**Work item**
Only an exact copy of the entries, stripped of pictures, will serve as the answer.

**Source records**
******************************

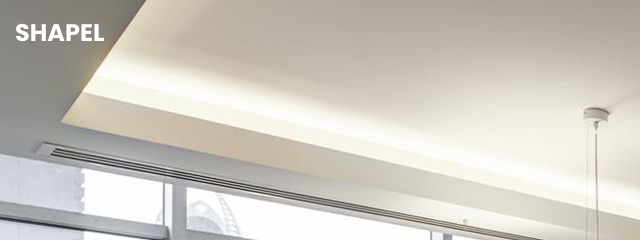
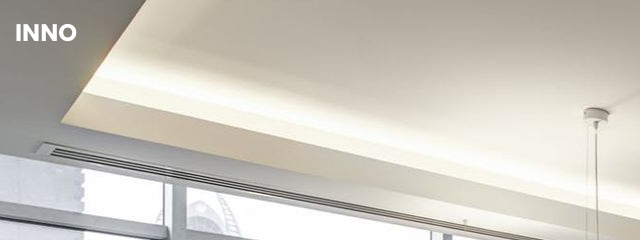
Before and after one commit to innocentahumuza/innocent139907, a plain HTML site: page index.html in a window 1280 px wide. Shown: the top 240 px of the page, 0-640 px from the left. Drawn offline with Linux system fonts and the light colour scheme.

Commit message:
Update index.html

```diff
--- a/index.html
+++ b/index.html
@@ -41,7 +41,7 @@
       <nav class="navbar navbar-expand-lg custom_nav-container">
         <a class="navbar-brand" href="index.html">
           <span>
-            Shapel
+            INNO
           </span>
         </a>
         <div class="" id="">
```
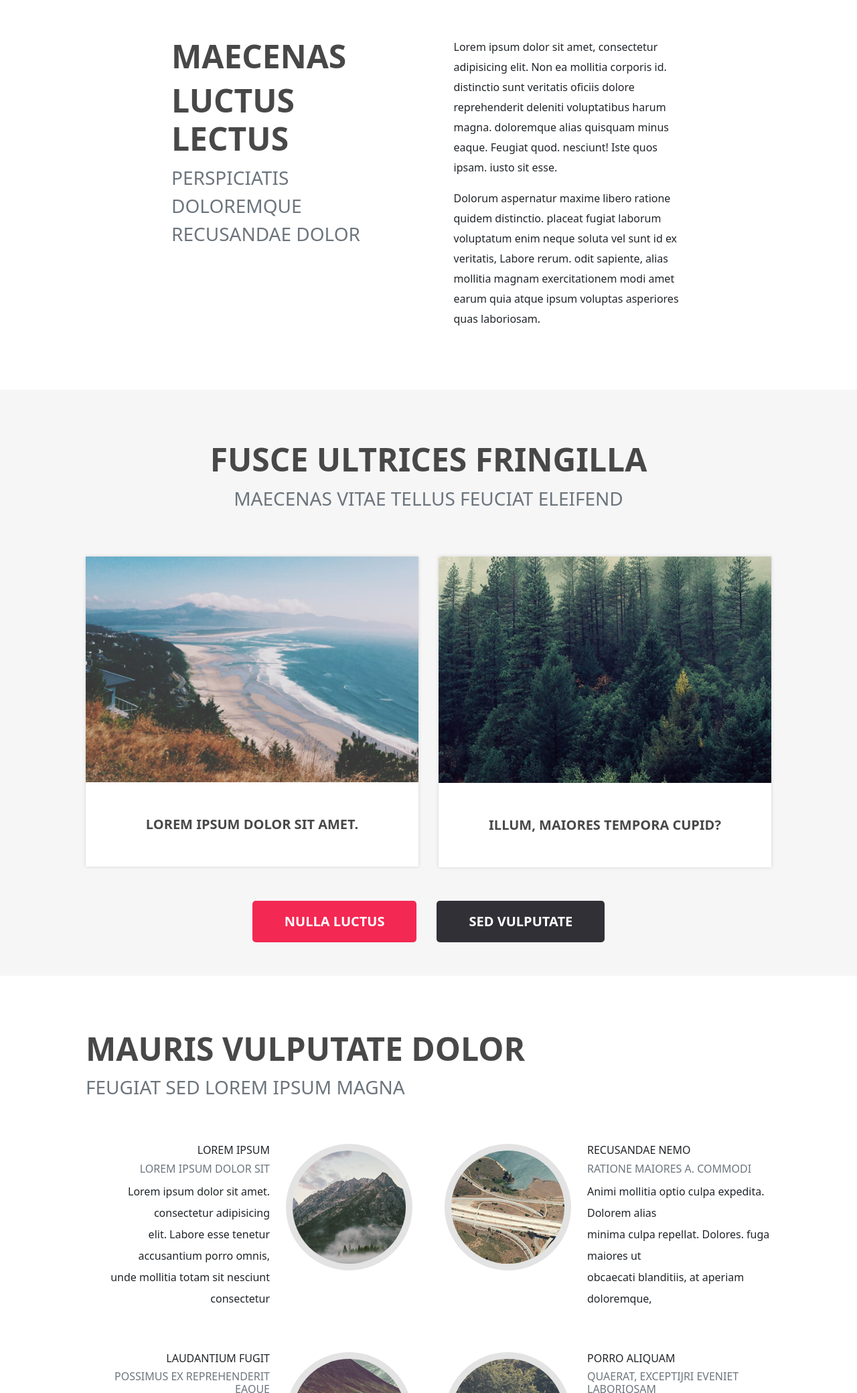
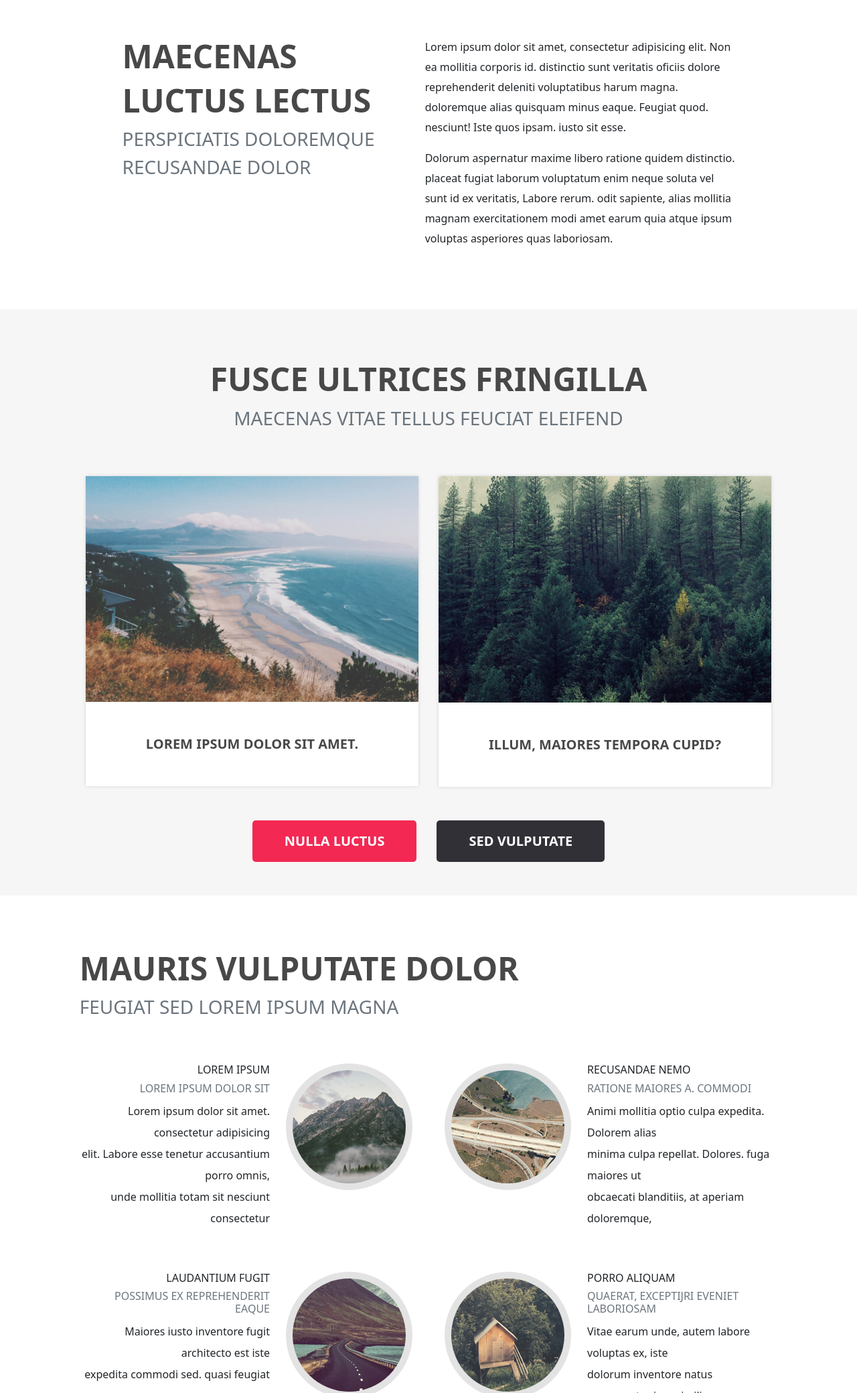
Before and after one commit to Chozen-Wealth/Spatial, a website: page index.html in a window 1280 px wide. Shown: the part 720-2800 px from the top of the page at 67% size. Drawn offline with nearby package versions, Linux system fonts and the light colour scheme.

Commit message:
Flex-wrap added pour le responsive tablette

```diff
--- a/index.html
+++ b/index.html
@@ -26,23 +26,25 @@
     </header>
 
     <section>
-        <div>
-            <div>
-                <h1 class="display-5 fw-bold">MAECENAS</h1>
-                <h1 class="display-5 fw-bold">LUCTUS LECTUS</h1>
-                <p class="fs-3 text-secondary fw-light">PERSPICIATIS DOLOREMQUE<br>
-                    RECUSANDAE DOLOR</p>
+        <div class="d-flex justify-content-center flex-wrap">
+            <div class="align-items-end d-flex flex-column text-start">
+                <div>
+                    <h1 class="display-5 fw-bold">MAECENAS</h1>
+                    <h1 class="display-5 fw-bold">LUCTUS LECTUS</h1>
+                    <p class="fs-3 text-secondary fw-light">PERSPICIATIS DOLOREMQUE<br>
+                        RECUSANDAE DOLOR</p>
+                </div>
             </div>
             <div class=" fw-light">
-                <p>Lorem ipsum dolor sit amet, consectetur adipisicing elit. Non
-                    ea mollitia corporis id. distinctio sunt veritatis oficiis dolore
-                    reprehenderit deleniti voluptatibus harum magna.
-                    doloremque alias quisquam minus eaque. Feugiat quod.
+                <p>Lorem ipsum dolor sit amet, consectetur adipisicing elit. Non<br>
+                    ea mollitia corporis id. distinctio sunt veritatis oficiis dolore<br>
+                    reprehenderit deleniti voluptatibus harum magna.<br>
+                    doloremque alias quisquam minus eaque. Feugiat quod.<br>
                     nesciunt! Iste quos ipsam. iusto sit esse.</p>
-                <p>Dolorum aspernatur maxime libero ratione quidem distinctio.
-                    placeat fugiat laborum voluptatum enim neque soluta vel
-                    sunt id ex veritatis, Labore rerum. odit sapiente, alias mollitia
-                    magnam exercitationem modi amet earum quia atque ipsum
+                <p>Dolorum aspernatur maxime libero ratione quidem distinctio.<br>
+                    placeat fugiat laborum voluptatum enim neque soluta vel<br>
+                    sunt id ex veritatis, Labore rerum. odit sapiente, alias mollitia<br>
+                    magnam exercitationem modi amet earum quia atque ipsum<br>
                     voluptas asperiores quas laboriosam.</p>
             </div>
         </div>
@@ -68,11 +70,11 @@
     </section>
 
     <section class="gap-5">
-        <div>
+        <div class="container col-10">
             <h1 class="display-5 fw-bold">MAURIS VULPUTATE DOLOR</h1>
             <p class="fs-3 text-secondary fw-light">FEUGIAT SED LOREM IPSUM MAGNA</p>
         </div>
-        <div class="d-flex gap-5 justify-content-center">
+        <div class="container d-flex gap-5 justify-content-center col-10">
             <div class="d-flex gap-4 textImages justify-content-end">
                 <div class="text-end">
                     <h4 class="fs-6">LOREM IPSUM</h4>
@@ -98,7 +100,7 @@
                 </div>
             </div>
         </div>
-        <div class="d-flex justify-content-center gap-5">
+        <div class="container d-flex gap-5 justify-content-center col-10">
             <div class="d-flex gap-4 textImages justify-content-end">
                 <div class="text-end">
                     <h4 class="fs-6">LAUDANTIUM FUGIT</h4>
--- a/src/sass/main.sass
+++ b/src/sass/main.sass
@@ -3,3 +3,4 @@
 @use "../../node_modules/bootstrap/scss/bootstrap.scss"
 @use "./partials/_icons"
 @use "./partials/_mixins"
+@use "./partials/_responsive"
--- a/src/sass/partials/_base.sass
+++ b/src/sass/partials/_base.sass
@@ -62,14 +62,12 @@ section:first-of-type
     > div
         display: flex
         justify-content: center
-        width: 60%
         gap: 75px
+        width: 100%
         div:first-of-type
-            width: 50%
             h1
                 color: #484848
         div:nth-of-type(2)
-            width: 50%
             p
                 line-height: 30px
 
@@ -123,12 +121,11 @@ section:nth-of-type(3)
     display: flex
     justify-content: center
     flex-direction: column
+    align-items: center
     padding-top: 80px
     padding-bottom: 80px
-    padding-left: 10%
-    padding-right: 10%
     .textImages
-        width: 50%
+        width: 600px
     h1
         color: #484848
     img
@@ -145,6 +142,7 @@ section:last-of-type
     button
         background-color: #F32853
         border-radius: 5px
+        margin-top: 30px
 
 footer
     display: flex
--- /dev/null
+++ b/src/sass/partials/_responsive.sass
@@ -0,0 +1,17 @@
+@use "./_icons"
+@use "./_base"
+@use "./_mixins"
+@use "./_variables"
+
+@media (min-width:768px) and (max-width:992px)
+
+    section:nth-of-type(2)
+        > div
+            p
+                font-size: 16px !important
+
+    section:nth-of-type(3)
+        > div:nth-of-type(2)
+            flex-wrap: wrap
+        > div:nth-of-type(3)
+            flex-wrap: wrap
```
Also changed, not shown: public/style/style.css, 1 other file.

******************************

**Exercise solution**
Before and after one commit to innocentahumuza/innocent139907, a plain HTML site: page index.html in a window 1280 px wide. Shown: the top 240 px of the page, 0-640 px from the left. Drawn offline with Linux system fonts and the light colour scheme.

Commit message:
Update index.html

```diff
--- a/index.html
+++ b/index.html
@@ -41,7 +41,7 @@
       <nav class="navbar navbar-expand-lg custom_nav-container">
         <a class="navbar-brand" href="index.html">
           <span>
-            Shapel
+            INNO
           </span>
         </a>
         <div class="" id="">
```
Before and after one commit to Chozen-Wealth/Spatial, a website: page index.html in a window 1280 px wide. Shown: the part 720-2800 px from the top of the page at 67% size. Drawn offline with nearby package versions, Linux system fonts and the light colour scheme.

Commit message:
Flex-wrap added pour le responsive tablette

```diff
--- a/index.html
+++ b/index.html
@@ -26,23 +26,25 @@
     </header>
 
     <section>
-        <div>
-            <div>
-                <h1 class="display-5 fw-bold">MAECENAS</h1>
-                <h1 class="display-5 fw-bold">LUCTUS LECTUS</h1>
-                <p class="fs-3 text-secondary fw-light">PERSPICIATIS DOLOREMQUE<br>
-                    RECUSANDAE DOLOR</p>
+        <div class="d-flex justify-content-center flex-wrap">
+            <div class="align-items-end d-flex flex-column text-start">
+                <div>
+                    <h1 class="display-5 fw-bold">MAECENAS</h1>
+                    <h1 class="display-5 fw-bold">LUCTUS LECTUS</h1>
+                    <p class="fs-3 text-secondary fw-light">PERSPICIATIS DOLOREMQUE<br>
+                        RECUSANDAE DOLOR</p>
+                </div>
             </div>
             <div class=" fw-light">
-                <p>Lorem ipsum dolor sit amet, consectetur adipisicing elit. Non
-                    ea mollitia corporis id. distinctio sunt veritatis oficiis dolore
-                    reprehenderit deleniti voluptatibus harum magna.
-                    doloremque alias quisquam minus eaque. Feugiat quod.
+                <p>Lorem ipsum dolor sit amet, consectetur adipisicing elit. Non<br>
+                    ea mollitia corporis id. distinctio sunt veritatis oficiis dolore<br>
+                    reprehenderit deleniti voluptatibus harum magna.<br>
+                    doloremque alias quisquam minus eaque. Feugiat quod.<br>
                     nesciunt! Iste quos ipsam. iusto sit esse.</p>
-                <p>Dolorum aspernatur maxime libero ratione quidem distinctio.
-                    placeat fugiat laborum voluptatum enim neque soluta vel
-                    sunt id ex veritatis, Labore rerum. odit sapiente, alias mollitia
-                    magnam exercitationem modi amet earum quia atque ipsum
+                <p>Dolorum aspernatur maxime libero ratione quidem distinctio.<br>
+                    placeat fugiat laborum voluptatum enim neque soluta vel<br>
+                    sunt id ex veritatis, Labore rerum. odit sapiente, alias mollitia<br>
+                    magnam exercitationem modi amet earum quia atque ipsum<br>
                     voluptas asperiores quas laboriosam.</p>
             </div>
         </div>
@@ -68,11 +70,11 @@
     </section>
 
     <section class="gap-5">
-        <div>
+        <div class="container col-10">
             <h1 class="display-5 fw-bold">MAURIS VULPUTATE DOLOR</h1>
             <p class="fs-3 text-secondary fw-light">FEUGIAT SED LOREM IPSUM MAGNA</p>
         </div>
-        <div class="d-flex gap-5 justify-content-center">
+        <div class="container d-flex gap-5 justify-content-center col-10">
             <div class="d-flex gap-4 textImages justify-content-end">
                 <div class="text-end">
                     <h4 class="fs-6">LOREM IPSUM</h4>
@@ -98,7 +100,7 @@
                 </div>
             </div>
         </div>
-        <div class="d-flex justify-content-center gap-5">
+        <div class="container d-flex gap-5 justify-content-center col-10">
             <div class="d-flex gap-4 textImages justify-content-end">
                 <div class="text-end">
                     <h4 class="fs-6">LAUDANTIUM FUGIT</h4>
--- a/src/sass/main.sass
+++ b/src/sass/main.sass
@@ -3,3 +3,4 @@
 @use "../../node_modules/bootstrap/scss/bootstrap.scss"
 @use "./partials/_icons"
 @use "./partials/_mixins"
+@use "./partials/_responsive"
--- a/src/sass/partials/_base.sass
+++ b/src/sass/partials/_base.sass
@@ -62,14 +62,12 @@ section:first-of-type
     > div
         display: flex
         justify-content: center
-        width: 60%
         gap: 75px
+        width: 100%
         div:first-of-type
-            width: 50%
             h1
                 color: #484848
         div:nth-of-type(2)
-            width: 50%
             p
                 line-height: 30px
 
@@ -123,12 +121,11 @@ section:nth-of-type(3)
     display: flex
     justify-content: center
     flex-direction: column
+    align-items: center
     padding-top: 80px
     padding-bottom: 80px
-    padding-left: 10%
-    padding-right: 10%
     .textImages
-        width: 50%
+        width: 600px
     h1
         color: #484848
     img
@@ -145,6 +142,7 @@ section:last-of-type
     button
         background-color: #F32853
         border-radius: 5px
+        margin-top: 30px
 
 footer
     display: flex
--- /dev/null
+++ b/src/sass/partials/_responsive.sass
@@ -0,0 +1,17 @@
+@use "./_icons"
+@use "./_base"
+@use "./_mixins"
+@use "./_variables"
+
+@media (min-width:768px) and (max-width:992px)
+
+    section:nth-of-type(2)
+        > div
+            p
+                font-size: 16px !important
+
+    section:nth-of-type(3)
+        > div:nth-of-type(2)
+            flex-wrap: wrap
+        > div:nth-of-type(3)
+            flex-wrap: wrap
```
Also changed, not shown: public/style/style.css, 1 other file.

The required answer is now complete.